But down by four at the half to the Bulldogs, you had to wonder if it was all finally catching up to Syracuse.
Seniors Kris Joseph and Scoop Jardine were non-existent in the first half for the Orange but rallied to contribute to a much better Syracuse team in the second half that survived this major scare with a 72-65 win.
But if Dickey, the Bulldogs’ senior guard who was a season-long 46.3% shooter, had even been a quarter of his usual self, the Bulldogs may have pulled off the improbable.
Dickey was good on just one of his 13 attempts, just 1-of-9 from three-point range where he was successful 38.1% of the time in the regular season.
Dickey took the loss hard, hiding his tears as he ducked his head under his jersey as the clock wound down but there was no hiding his disappointment.
His team was on the verge of basketball history, but like so many others before, couldn’t close the deal.
ABOUT THOSE REFS
Yeah, there is definitely some blame earmarked for the stripes in depriving us of an historical night.
Two plays in particular seemed to catch the eye of the CBS commentators.
There was the lane violation called on the Bulldogs after Jardine missed the front end of a one-and-one late in the game with the Orange protecting a five-point lead. Then there was the more egregious out of bounds call that replays clearly showed went off a Syracuse player and should have been UNC Asheville’s ball.
It wasn’t and the conspiracy theorists were off and running.
They had a right to be on the latter call which was clearly botched.
But on the lane violation, by the letter of the rule, the refs actually got it right.
Jardine’s first throw hit iron and bounced out into the hands of a waiting Bulldogs player who began the play behind the shooter.
The rule reads: “Players not in a legal marked lane space shall remain behind the free-throw line extended and behind the three-point field-goal line until the ball strikes the ring, flange or backboard, or until the free throw ends.”
The other side of that is this is a call that is rarely, if ever, made during regular season play, never mind tournament time. The Bulldogs have a legitimate beef.
THOSE OTHER BULLDOGS
Gonzaga has always been a team that attracts fans from all corners, mostly because of its history of knocking off more established schools. Everyone loves an underdog.
Gonzaga is no longer an underdog but its following has never been bigger north of the border than it is right now.
With Newmarket’s Kevin Pangos leading the way offensively and North Vancouver’s Robert Sacre carrying the defensive load, Gonzaga is Canada’s sweetheart, even if there are other teams, even in the same tournament with more Canadian content.
None though have two players as key as Pangos and Sacre to their fortunes.
Bob Huggins’ West Virginia squad got a taste of that Canadian content and couldn’t have liked what it saw. Pangos had seven points before the game was five minutes old while Sacre put Big East stud Kevin Jones in Sacre-jail, helping the Bulldogs get out to an early 17-point lead that was never threatened.

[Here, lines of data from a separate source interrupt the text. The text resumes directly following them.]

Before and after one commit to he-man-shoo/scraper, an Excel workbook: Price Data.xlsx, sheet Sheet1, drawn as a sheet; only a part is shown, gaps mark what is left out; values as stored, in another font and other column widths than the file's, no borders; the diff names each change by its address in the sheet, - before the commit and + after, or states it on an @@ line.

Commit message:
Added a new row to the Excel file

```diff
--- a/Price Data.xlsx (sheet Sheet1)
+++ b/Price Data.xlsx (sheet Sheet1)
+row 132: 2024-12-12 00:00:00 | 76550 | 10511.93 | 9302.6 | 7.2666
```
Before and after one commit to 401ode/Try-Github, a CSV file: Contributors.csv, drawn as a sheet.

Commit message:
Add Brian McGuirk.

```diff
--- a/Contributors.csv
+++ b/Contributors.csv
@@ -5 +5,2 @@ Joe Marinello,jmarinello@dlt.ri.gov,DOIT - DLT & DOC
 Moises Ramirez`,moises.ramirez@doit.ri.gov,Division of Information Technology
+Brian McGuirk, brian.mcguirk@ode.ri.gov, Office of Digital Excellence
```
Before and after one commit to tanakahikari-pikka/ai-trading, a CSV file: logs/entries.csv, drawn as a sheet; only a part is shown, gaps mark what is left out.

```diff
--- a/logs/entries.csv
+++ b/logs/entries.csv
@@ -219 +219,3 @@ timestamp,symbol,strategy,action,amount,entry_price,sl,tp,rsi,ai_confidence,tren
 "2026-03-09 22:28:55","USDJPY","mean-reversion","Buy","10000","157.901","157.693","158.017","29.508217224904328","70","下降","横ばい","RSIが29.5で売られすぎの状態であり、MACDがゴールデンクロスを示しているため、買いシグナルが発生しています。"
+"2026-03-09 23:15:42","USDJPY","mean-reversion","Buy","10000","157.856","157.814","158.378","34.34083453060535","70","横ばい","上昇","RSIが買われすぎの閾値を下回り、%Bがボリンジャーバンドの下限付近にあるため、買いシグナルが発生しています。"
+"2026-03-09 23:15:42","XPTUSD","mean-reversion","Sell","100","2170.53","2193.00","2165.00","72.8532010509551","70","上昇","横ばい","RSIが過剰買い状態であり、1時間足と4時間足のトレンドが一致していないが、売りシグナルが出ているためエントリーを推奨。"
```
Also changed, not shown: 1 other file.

THE HOT HANDS
Rodney McGruder of Kansas State had 30 points and four steals to help the Wildcats to a 70-64 win over Southern Mississippi ... Jae Crowder of Marquette had 25 points, 16 rebounds, five steals, and four assists in an 88-68 win over BYU. McGruder, the Big East player of the year, made 11 of 16 field-goal attempts and was 6 of 8 from the foul line as he doubled his season average of 15.4 points.